The records below are to be set down word for word, with every picture left out.

(Edit difference data)

BEGIN

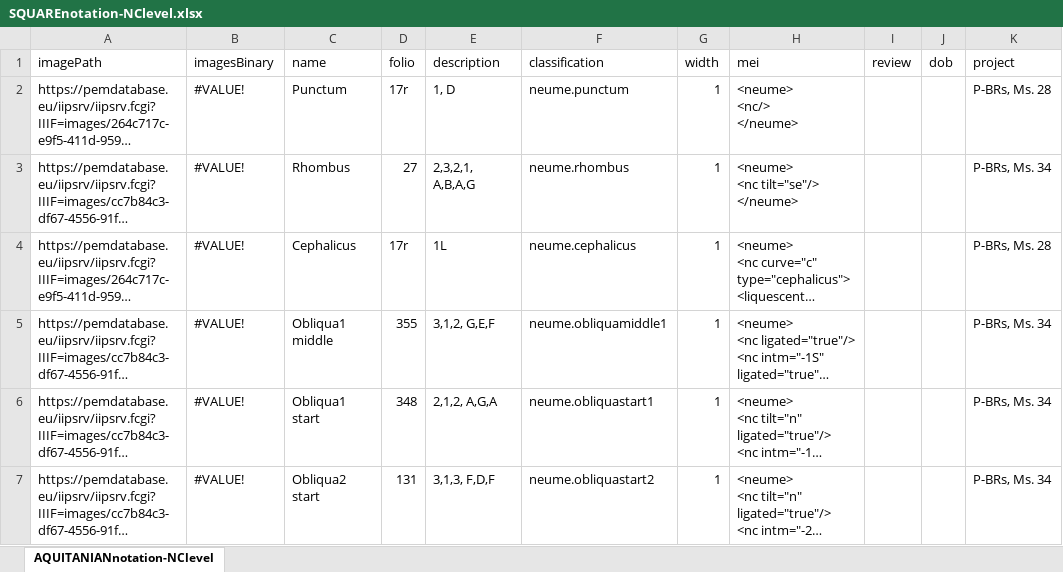
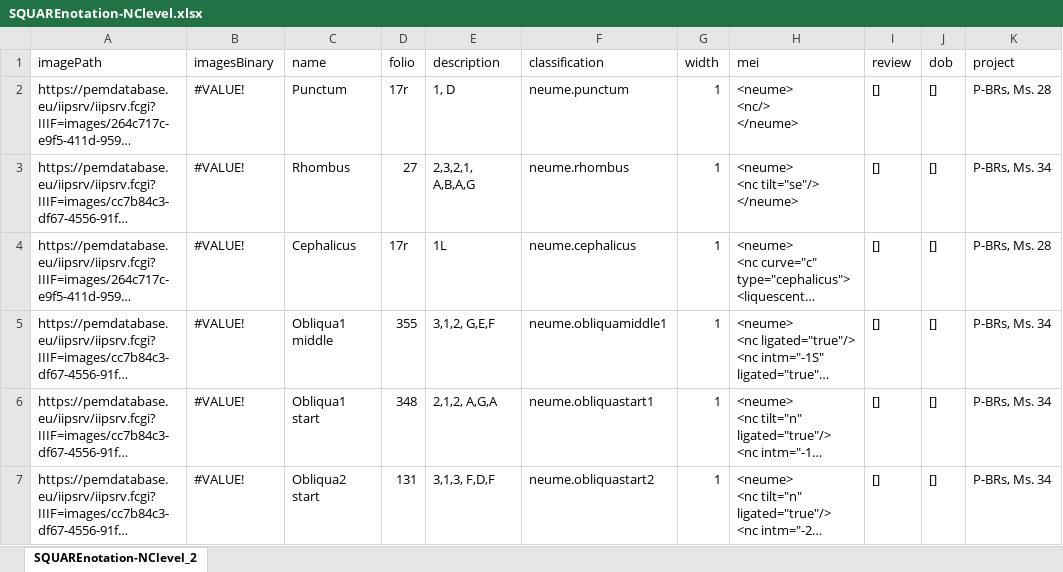
Before and after one commit to ECHOES-from-the-Past/OMR_Portuguese_Sources, an Excel workbook: resources/4_mei_encoding/SQUAREnotation-NClevel.xlsx, sheet SQUAREnotation-NClevel_2, drawn as a sheet; only a part is shown; long unchanged cells end in …; values as stored, in another font and other column widths than the file's, no cell formats; the diff covers the shown part only; the diff names each change by its address in the sheet, - before the commit and + after, or states it on an @@ line.

```diff
--- a/resources/4_mei_encoding/SQUAREnotation-NClevel.xlsx (sheet SQUAREnotation-NClevel_2)
+++ b/resources/4_mei_encoding/SQUAREnotation-NClevel.xlsx (sheet SQUAREnotation-NClevel_2)
-sheet tab: AQUITANIANnotation-NClevel
+sheet tab: SQUAREnotation-NClevel_2
-I2:I7 (review): (empty)
+I2:I7 (review): []
-J2:J7 (dob): (empty)
+J2:J7 (dob): []
```
Also changed, not shown: 2 added rows, 16 removed rows, 17 edited cells and merged cells elsewhere in this sheet, cell formats, charts or pictures, 1 other file.
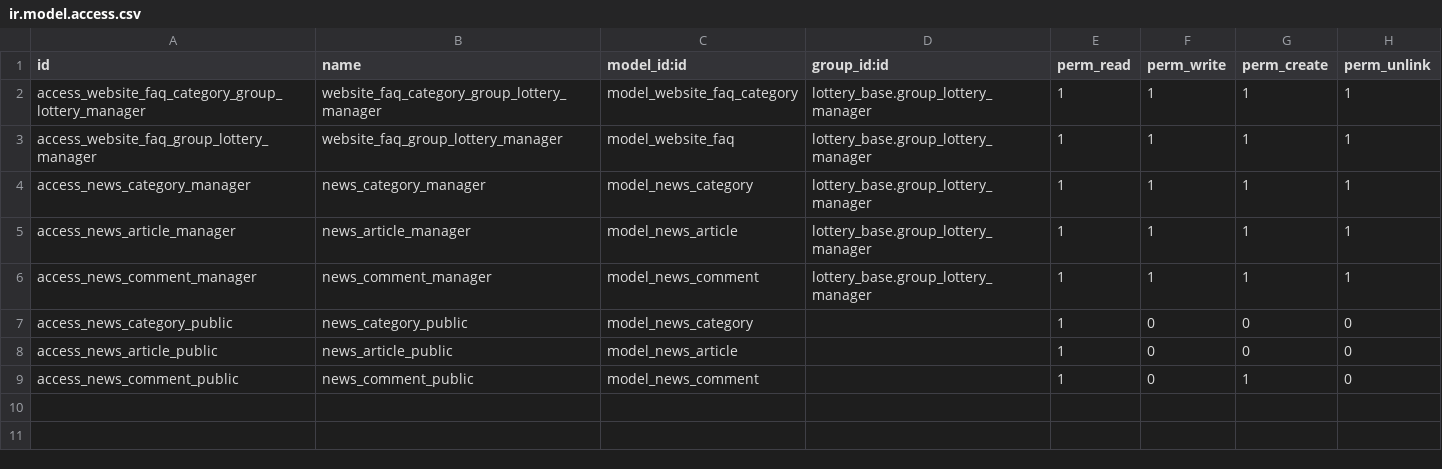
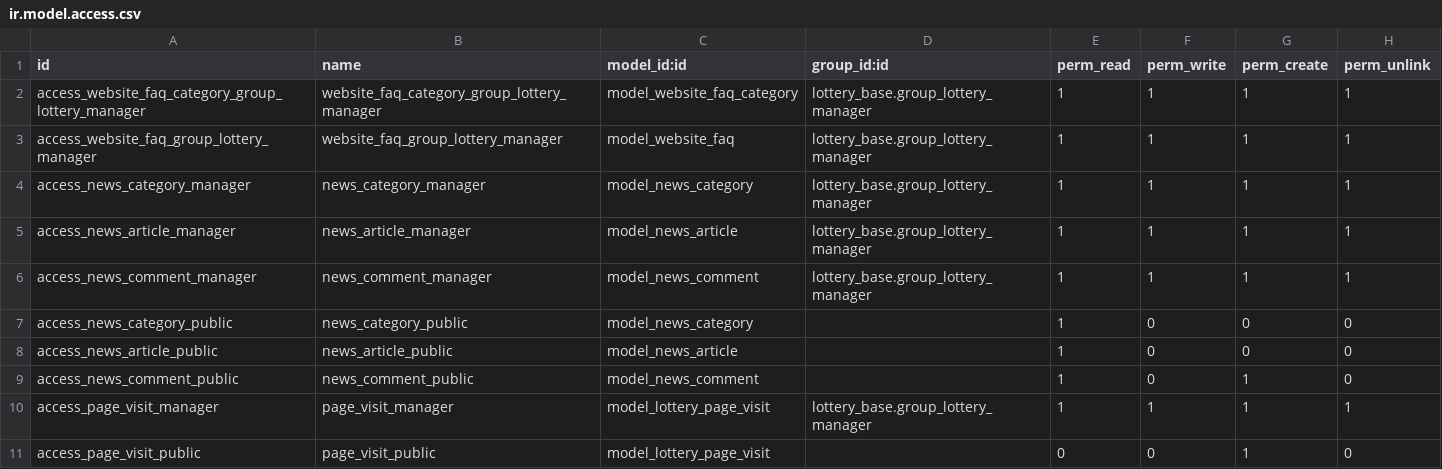
Before and after one commit to Ubesnel/lotoanalisis, a CSV file: lottery_portal/security/ir.model.access.csv, drawn as a sheet; the diff names each change by its address in the sheet, - before the commit and + after, or states it on an @@ line.

```diff
--- a/lottery_portal/security/ir.model.access.csv
+++ b/lottery_portal/security/ir.model.access.csv
+row 10: access_page_visit_manager | page_visit_manager | model_lottery_page_visit | lottery_base.group_lottery_manager | 1 | 1 | 1 | 1
+row 11: access_page_visit_public | page_visit_public | model_lottery_page_visit |  | 0 | 0 | 1 | 0
```
Also changed, not shown: 12 other files.
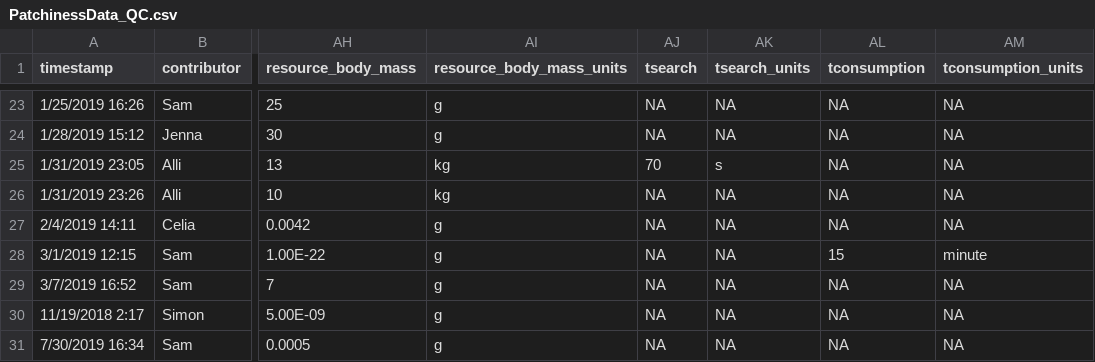
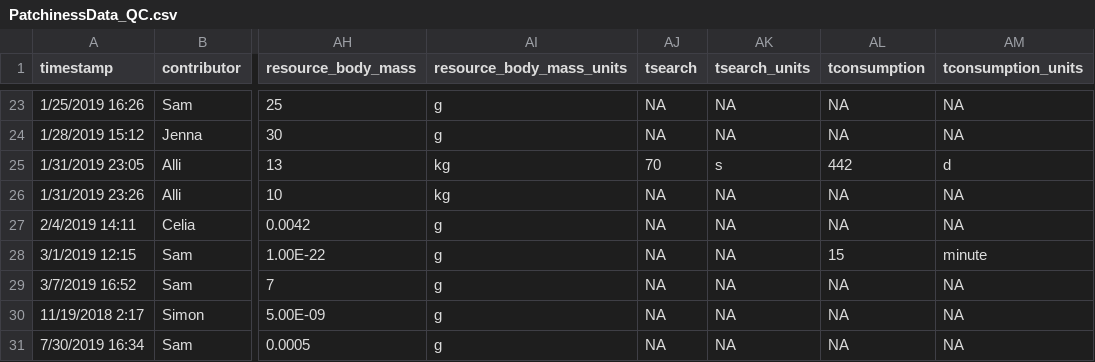
Before and after one commit to allicramer/EcologicalPatchiness, a CSV file: data/PatchinessData_QC.csv, drawn as a sheet; only a part is shown, gaps mark what is left out; the diff names each change by its address in the sheet, - before the commit and + after, or states it on an @@ line.

```diff
--- a/data/PatchinessData_QC.csv
+++ b/data/PatchinessData_QC.csv
-AL25 (tconsumption): NA
+AL25 (tconsumption): 442
-AM25 (tconsumption_units): NA
+AM25 (tconsumption_units): d
```
Also changed, not shown: data/PatchinessData_processed.csv.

END

The answer:
Before and after one commit to ECHOES-from-the-Past/OMR_Portuguese_Sources, an Excel workbook: resources/4_mei_encoding/SQUAREnotation-NClevel.xlsx, sheet SQUAREnotation-NClevel_2, drawn as a sheet; only a part is shown; long unchanged cells end in …; values as stored, in another font and other column widths than the file's, no cell formats; the diff covers the shown part only; the diff names each change by its address in the sheet, - before the commit and + after, or states it on an @@ line.

```diff
--- a/resources/4_mei_encoding/SQUAREnotation-NClevel.xlsx (sheet SQUAREnotation-NClevel_2)
+++ b/resources/4_mei_encoding/SQUAREnotation-NClevel.xlsx (sheet SQUAREnotation-NClevel_2)
-sheet tab: AQUITANIANnotation-NClevel
+sheet tab: SQUAREnotation-NClevel_2
-I2:I7 (review): (empty)
+I2:I7 (review): []
-J2:J7 (dob): (empty)
+J2:J7 (dob): []
```
Also changed, not shown: 2 added rows, 16 removed rows, 17 edited cells and merged cells elsewhere in this sheet, cell formats, charts or pictures, 1 other file.
Before and after one commit to Ubesnel/lotoanalisis, a CSV file: lottery_portal/security/ir.model.access.csv, drawn as a sheet; the diff names each change by its address in the sheet, - before the commit and + after, or states it on an @@ line.

```diff
--- a/lottery_portal/security/ir.model.access.csv
+++ b/lottery_portal/security/ir.model.access.csv
+row 10: access_page_visit_manager | page_visit_manager | model_lottery_page_visit | lottery_base.group_lottery_manager | 1 | 1 | 1 | 1
+row 11: access_page_visit_public | page_visit_public | model_lottery_page_visit |  | 0 | 0 | 1 | 0
```
Also changed, not shown: 12 other files.
Before and after one commit to allicramer/EcologicalPatchiness, a CSV file: data/PatchinessData_QC.csv, drawn as a sheet; only a part is shown, gaps mark what is left out; the diff names each change by its address in the sheet, - before the commit and + after, or states it on an @@ line.

```diff
--- a/data/PatchinessData_QC.csv
+++ b/data/PatchinessData_QC.csv
-AL25 (tconsumption): NA
+AL25 (tconsumption): 442
-AM25 (tconsumption_units): NA
+AM25 (tconsumption_units): d
```
Also changed, not shown: data/PatchinessData_processed.csv.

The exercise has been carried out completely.